(Instructions for the task) Copy out the listing that follows, exact in every word, and skip the images.

(Material for this exercise)
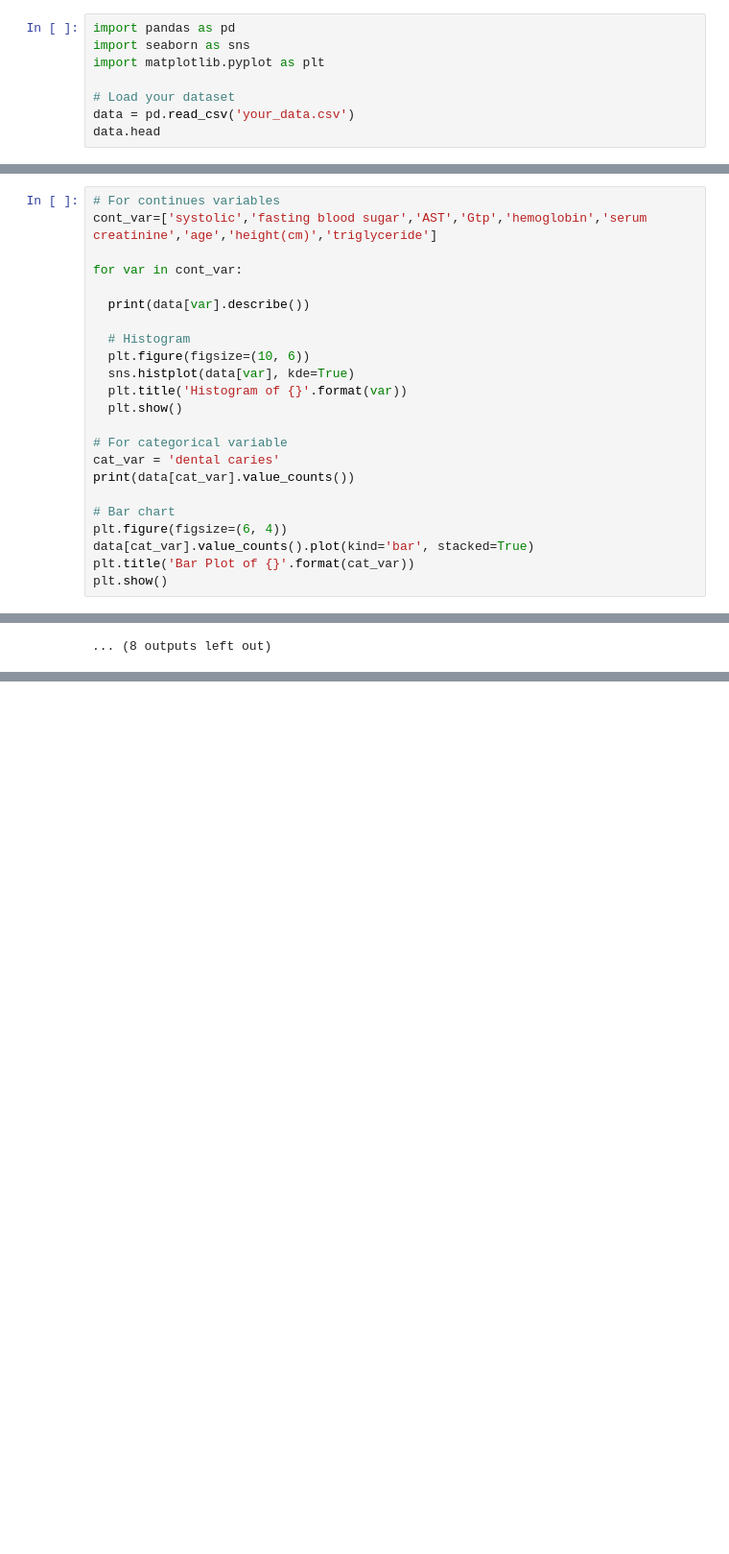
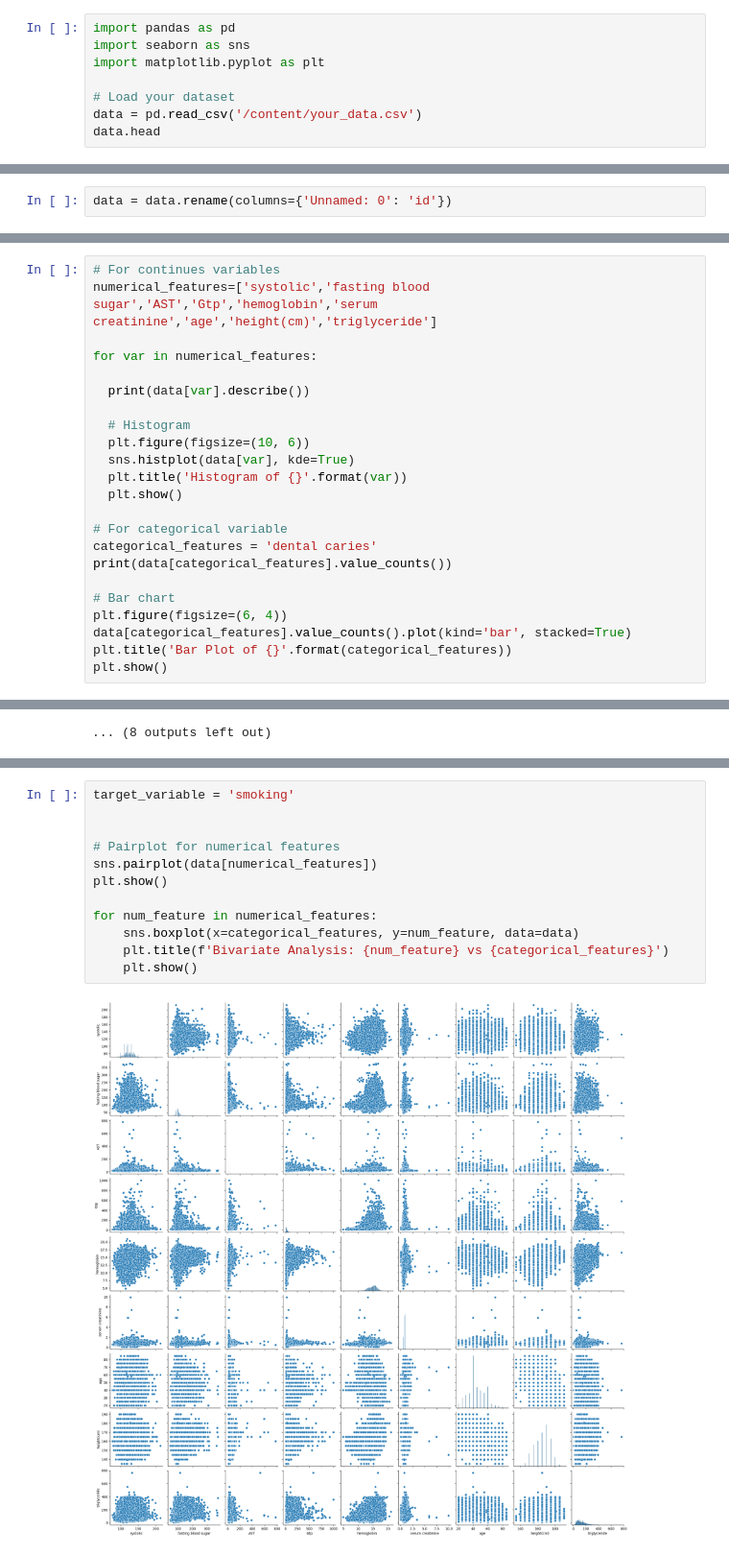
Before and after one commit to Asser146/ML-Assignments, a Jupyter notebook: Assignment3_Bagging_Boosting/ML_Assignment_3.ipynb, the cells around one changed output, grey strips where cells are left out. Shown at 96% size. Drawn from its saved outputs; the diff is of its cells as text; blank space fills up the shorter version.

Commit message:
Bivariate Analysis Added

```diff
--- a/Assignment3_Bagging_Boosting/ML_Assignment_3.ipynb
+++ b/Assignment3_Bagging_Boosting/ML_Assignment_3.ipynb
@@ -6,7 +4,7 @@ import seaborn as sns
 import matplotlib.pyplot as plt
 
 # Load your dataset
-data = pd.read_csv('your_data.csv')
+data = pd.read_csv('/content/your_data.csv')
 data.head
 # %% [output]
 <bound method NDFrame.head of         Unnamed: 0  systolic  fasting blood sugar  AST  dental caries  Gtp  \
@@ -26,3 +24,5 @@ data.head
 159255        14.0               0.8   40         145            87        0
 
 [159256 rows x 12 columns]>
+# %%
+data = data.rename(columns={'Unnamed: 0': 'id'})
@@ -29,8 +53,8 @@ data.head
 # %%
 # For continues variables
-cont_var=['systolic','fasting blood sugar','AST','Gtp','hemoglobin','serum creatinine','age','height(cm)','triglyceride']
+numerical_features=['systolic','fasting blood sugar','AST','Gtp','hemoglobin','serum creatinine','age','height(cm)','triglyceride']
 
-for var in cont_var:
+for var in numerical_features:
 
   print(data[var].describe())
 
@@ -41,13 +65,13 @@ for var in cont_var:
   plt.show()
 
 # For categorical variable
-cat_var = 'dental caries'
-print(data[cat_var].value_counts())
+categorical_features = 'dental caries'
+print(data[categorical_features].value_counts())
 
 # Bar chart
 plt.figure(figsize=(6, 4))
-data[cat_var].value_counts().plot(kind='bar', stacked=True)
-plt.title('Bar Plot of {}'.format(cat_var))
+data[categorical_features].value_counts().plot(kind='bar', stacked=True)
+plt.title('Bar Plot of {}'.format(categorical_features))
 plt.show()
 # %% [output]
 count    159256.000000
@@ -113,0 +140,14 @@ Name: serum creatinine, dtype: float64
+# %%
+target_variable = 'smoking'
+
+
+# Pairplot for numerical features
+sns.pairplot(data[numerical_features])
+plt.show()
+
+for num_feature in numerical_features:
+    sns.boxplot(x=categorical_features, y=num_feature, data=data)
+    plt.title(f'Bivariate Analysis: {num_feature} vs {categorical_features}')
+    plt.show()
+# %% [output]
+[figure, added]
```
Also changed, not shown: parts of 6 cells of this notebook, 1 other file.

(Solution for this problem)
Before and after one commit to Asser146/ML-Assignments, a Jupyter notebook: Assignment3_Bagging_Boosting/ML_Assignment_3.ipynb, the cells around one changed output, grey strips where cells are left out. Shown at 96% size. Drawn from its saved outputs; the diff is of its cells as text; blank space fills up the shorter version.

Commit message:
Bivariate Analysis Added

```diff
--- a/Assignment3_Bagging_Boosting/ML_Assignment_3.ipynb
+++ b/Assignment3_Bagging_Boosting/ML_Assignment_3.ipynb
@@ -6,7 +4,7 @@ import seaborn as sns
 import matplotlib.pyplot as plt
 
 # Load your dataset
-data = pd.read_csv('your_data.csv')
+data = pd.read_csv('/content/your_data.csv')
 data.head
 # %% [output]
 <bound method NDFrame.head of         Unnamed: 0  systolic  fasting blood sugar  AST  dental caries  Gtp  \
@@ -26,3 +24,5 @@ data.head
 159255        14.0               0.8   40         145            87        0
 
 [159256 rows x 12 columns]>
+# %%
+data = data.rename(columns={'Unnamed: 0': 'id'})
@@ -29,8 +53,8 @@ data.head
 # %%
 # For continues variables
-cont_var=['systolic','fasting blood sugar','AST','Gtp','hemoglobin','serum creatinine','age','height(cm)','triglyceride']
+numerical_features=['systolic','fasting blood sugar','AST','Gtp','hemoglobin','serum creatinine','age','height(cm)','triglyceride']
 
-for var in cont_var:
+for var in numerical_features:
 
   print(data[var].describe())
 
@@ -41,13 +65,13 @@ for var in cont_var:
   plt.show()
 
 # For categorical variable
-cat_var = 'dental caries'
-print(data[cat_var].value_counts())
+categorical_features = 'dental caries'
+print(data[categorical_features].value_counts())
 
 # Bar chart
 plt.figure(figsize=(6, 4))
-data[cat_var].value_counts().plot(kind='bar', stacked=True)
-plt.title('Bar Plot of {}'.format(cat_var))
+data[categorical_features].value_counts().plot(kind='bar', stacked=True)
+plt.title('Bar Plot of {}'.format(categorical_features))
 plt.show()
 # %% [output]
 count    159256.000000
@@ -113,0 +140,14 @@ Name: serum creatinine, dtype: float64
+# %%
+target_variable = 'smoking'
+
+
+# Pairplot for numerical features
+sns.pairplot(data[numerical_features])
+plt.show()
+
+for num_feature in numerical_features:
+    sns.boxplot(x=categorical_features, y=num_feature, data=data)
+    plt.title(f'Bivariate Analysis: {num_feature} vs {categorical_features}')
+    plt.show()
+# %% [output]
+[figure, added]
```
Also changed, not shown: parts of 6 cells of this notebook, 1 other file.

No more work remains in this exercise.